Why did you choose UConn?
UConn was the best choice for what I wanted to pursue, it was a familiar place, and frankly it was the best financial option for me at the time. The College of Agriculture, Health, and Natural Resources seemed like a close-knit community, and the campus always seemed to have something going on.
What are your plans after graduation?
The short answer is, I am not entirely sure. My goal is to apply to the University College Dublin in Ireland for the 2022-2023 year to hopefully be a part of their master’s program in Sustainable Agriculture and Rural Development. I would also like to gain more practical experience in agricultural education and outreach by working for a Cooperative Extension System at a land grant university just like UConn. I believe there is a place for me in the world of agriculture, to make a more sustainable food system here in New England. I just need more experience before I get started!
How has UConn prepared you for the next chapter in life?
I learned that it isn’t what you know, it is who you know. Networking with UConn Extension, through the CAHNR community, and within my courses showed me the value of people and perspectives.
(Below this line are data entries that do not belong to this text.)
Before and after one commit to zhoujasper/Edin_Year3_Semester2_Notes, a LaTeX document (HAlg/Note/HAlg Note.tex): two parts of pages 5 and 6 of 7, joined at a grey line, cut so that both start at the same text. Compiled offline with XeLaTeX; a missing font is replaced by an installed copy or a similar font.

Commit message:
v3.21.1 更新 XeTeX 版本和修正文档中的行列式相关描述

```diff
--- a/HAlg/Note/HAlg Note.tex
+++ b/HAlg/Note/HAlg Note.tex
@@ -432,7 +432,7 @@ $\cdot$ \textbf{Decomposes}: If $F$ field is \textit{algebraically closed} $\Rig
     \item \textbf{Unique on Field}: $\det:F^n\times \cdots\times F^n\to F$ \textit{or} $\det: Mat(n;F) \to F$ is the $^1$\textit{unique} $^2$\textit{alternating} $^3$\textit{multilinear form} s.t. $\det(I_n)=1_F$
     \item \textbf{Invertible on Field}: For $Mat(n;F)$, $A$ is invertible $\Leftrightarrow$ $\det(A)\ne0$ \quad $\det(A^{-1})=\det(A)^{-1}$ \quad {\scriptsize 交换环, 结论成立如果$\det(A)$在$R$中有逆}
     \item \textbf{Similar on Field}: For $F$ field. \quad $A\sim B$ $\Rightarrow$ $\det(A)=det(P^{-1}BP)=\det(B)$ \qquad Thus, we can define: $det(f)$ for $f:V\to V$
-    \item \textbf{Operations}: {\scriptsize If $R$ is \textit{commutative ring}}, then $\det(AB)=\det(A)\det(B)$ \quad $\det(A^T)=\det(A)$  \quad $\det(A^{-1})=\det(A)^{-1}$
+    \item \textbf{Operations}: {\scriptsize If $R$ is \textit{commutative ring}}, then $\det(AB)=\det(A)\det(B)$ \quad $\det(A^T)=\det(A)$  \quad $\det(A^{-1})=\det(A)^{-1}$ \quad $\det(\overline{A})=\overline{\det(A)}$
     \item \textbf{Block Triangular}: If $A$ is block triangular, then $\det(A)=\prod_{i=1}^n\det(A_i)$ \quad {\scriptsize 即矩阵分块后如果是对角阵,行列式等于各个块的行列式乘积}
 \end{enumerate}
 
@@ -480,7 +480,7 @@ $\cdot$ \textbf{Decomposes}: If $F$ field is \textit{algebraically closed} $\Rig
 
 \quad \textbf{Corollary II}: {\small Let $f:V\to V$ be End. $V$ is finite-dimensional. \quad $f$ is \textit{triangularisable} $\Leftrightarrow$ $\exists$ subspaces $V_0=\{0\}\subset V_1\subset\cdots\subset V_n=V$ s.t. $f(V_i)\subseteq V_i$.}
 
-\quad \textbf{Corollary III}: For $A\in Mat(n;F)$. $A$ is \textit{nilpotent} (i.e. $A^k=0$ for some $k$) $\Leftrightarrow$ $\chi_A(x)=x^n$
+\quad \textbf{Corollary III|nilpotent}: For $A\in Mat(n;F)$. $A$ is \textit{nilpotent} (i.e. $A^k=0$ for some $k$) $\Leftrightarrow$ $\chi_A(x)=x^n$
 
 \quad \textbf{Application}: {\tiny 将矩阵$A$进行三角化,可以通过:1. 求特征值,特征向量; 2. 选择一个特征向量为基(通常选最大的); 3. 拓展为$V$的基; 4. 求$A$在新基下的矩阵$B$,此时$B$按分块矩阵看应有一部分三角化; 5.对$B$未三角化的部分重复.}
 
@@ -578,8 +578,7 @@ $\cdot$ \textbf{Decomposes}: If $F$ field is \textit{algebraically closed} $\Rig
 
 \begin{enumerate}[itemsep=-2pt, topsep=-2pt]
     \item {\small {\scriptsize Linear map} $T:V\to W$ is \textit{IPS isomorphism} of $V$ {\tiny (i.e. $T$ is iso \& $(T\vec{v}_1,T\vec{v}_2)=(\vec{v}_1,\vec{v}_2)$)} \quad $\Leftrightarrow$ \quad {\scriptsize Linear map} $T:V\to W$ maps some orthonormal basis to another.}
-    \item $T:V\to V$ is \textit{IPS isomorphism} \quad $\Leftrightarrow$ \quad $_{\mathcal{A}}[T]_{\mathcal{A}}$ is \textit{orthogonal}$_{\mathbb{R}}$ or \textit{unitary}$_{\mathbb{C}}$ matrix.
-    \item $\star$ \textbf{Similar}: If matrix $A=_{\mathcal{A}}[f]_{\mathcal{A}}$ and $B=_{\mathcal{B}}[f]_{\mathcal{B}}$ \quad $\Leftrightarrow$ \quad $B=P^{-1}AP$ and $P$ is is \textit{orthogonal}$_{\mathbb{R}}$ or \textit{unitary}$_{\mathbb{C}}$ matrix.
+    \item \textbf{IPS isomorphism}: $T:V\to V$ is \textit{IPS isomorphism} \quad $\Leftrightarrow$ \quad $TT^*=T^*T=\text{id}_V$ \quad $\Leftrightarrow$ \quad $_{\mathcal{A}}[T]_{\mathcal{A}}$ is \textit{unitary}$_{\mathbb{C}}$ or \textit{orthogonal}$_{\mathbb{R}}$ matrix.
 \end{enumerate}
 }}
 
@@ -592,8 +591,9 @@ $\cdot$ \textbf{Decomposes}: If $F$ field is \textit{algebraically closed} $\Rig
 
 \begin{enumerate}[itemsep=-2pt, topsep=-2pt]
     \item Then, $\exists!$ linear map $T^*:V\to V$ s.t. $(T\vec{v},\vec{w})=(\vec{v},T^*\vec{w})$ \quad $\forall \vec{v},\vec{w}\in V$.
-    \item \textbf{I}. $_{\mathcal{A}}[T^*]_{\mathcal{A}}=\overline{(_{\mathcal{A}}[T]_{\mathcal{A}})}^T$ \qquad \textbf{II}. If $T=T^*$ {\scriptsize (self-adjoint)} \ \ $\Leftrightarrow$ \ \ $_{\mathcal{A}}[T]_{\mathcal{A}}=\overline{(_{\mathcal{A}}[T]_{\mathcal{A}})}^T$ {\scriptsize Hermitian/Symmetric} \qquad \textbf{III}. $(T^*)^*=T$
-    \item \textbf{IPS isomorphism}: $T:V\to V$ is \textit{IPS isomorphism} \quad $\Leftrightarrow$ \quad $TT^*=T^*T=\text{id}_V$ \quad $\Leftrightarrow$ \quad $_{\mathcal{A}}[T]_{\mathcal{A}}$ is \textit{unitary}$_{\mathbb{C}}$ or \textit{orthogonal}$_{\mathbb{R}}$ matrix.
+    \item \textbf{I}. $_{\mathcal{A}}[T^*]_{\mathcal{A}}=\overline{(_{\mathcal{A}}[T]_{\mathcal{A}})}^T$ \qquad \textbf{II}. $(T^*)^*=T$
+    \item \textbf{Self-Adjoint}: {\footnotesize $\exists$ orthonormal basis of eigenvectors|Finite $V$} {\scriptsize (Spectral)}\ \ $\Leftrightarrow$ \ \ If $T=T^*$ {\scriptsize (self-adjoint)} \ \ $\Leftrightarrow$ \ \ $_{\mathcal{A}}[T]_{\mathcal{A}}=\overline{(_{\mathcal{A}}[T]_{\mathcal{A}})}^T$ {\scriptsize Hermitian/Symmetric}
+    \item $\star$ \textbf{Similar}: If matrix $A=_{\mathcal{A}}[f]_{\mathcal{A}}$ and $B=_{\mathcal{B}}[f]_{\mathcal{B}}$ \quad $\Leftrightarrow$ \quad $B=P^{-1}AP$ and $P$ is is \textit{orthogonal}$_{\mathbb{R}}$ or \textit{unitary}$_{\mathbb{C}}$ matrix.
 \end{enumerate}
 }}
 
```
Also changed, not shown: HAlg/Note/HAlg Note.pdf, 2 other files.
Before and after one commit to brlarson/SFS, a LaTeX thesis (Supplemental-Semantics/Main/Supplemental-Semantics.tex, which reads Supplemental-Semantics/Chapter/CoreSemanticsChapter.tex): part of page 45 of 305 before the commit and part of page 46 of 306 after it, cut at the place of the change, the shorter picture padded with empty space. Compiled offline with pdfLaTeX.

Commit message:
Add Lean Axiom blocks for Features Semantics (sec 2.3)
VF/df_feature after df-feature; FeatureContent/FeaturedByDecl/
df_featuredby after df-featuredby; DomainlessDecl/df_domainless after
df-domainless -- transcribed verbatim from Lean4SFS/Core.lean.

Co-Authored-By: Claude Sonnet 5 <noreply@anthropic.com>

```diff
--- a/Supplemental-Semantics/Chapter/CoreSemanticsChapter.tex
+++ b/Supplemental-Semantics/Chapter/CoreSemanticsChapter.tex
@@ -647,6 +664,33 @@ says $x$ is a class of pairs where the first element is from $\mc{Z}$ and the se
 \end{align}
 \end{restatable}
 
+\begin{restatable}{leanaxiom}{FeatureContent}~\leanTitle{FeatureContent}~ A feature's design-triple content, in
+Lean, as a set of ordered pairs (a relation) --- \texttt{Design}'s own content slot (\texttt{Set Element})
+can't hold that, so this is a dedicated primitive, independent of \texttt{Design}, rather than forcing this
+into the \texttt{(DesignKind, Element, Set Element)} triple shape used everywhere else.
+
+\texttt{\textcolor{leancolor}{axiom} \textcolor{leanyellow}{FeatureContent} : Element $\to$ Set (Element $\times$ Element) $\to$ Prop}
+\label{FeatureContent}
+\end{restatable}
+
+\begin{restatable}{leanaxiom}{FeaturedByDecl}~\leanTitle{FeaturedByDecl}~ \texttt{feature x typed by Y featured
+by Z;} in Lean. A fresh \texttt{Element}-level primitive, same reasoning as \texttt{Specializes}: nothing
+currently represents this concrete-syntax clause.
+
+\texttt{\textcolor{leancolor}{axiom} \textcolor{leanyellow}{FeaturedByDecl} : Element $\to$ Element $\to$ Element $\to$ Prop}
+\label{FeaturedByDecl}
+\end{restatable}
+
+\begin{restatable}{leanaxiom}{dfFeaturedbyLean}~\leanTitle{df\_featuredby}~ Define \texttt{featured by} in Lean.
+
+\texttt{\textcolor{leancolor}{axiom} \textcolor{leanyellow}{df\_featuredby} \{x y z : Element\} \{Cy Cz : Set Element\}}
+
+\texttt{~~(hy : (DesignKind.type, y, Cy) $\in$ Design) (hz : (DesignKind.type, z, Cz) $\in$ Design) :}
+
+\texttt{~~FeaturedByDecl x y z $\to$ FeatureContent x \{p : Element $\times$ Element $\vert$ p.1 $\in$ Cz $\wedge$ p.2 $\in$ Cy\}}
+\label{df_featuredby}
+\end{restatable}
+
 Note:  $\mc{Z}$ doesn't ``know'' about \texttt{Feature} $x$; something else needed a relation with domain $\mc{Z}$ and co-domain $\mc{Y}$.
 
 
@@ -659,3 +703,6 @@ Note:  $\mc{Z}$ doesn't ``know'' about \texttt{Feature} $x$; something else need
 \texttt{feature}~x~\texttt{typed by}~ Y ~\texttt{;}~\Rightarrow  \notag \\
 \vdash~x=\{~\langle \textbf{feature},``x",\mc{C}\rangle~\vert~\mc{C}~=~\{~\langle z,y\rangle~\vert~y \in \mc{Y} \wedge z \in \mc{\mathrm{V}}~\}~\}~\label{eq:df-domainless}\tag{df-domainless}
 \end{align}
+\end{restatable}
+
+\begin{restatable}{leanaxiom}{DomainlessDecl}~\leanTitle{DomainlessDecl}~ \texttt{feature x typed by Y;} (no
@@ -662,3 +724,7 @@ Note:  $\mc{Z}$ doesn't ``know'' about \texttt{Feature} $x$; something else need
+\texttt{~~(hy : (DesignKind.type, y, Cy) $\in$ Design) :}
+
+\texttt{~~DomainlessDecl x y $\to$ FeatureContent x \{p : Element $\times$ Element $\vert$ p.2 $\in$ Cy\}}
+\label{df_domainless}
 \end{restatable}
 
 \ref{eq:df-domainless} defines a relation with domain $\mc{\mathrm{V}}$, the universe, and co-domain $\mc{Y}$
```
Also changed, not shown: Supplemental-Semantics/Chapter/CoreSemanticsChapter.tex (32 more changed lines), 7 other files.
I truly believe this will help me in any situation that requires teamwork and communication down the road. People are everywhere, we should spend time getting to know some of them.
What’s something you learned in a class that you’ll always remember?
You don’t need to have all of the answers, and chances are you won’t. All you need to know is where to find the correct ones.
What’s one thing that surprised you about UConn?
How large the University is, yet how small the community can feel. Coming from a small high school and a town that’s a third of the size of Storrs, I was very worried about meeting people and finding my place. This became easy once I found groups within my college and met others with the same interests and ideas. Although UConn has a large population, I think it utilizes that to its advantage, and can therefore offer students nearly any club, social group, or niche they desire.
Any advice for incoming first-year students?
It gets easier, and ultimately more fulfilling, as you progress year to year. As a student who did not do very well in my general education courses, I found myself thinking college was not for me in my first few semesters. Once I started to get into my major, though, this feeling changed. You get to dive into the deeper questions you have and tap into the components that feed your intellect. So, if the first year isn’t great, remember that it will most likely get better.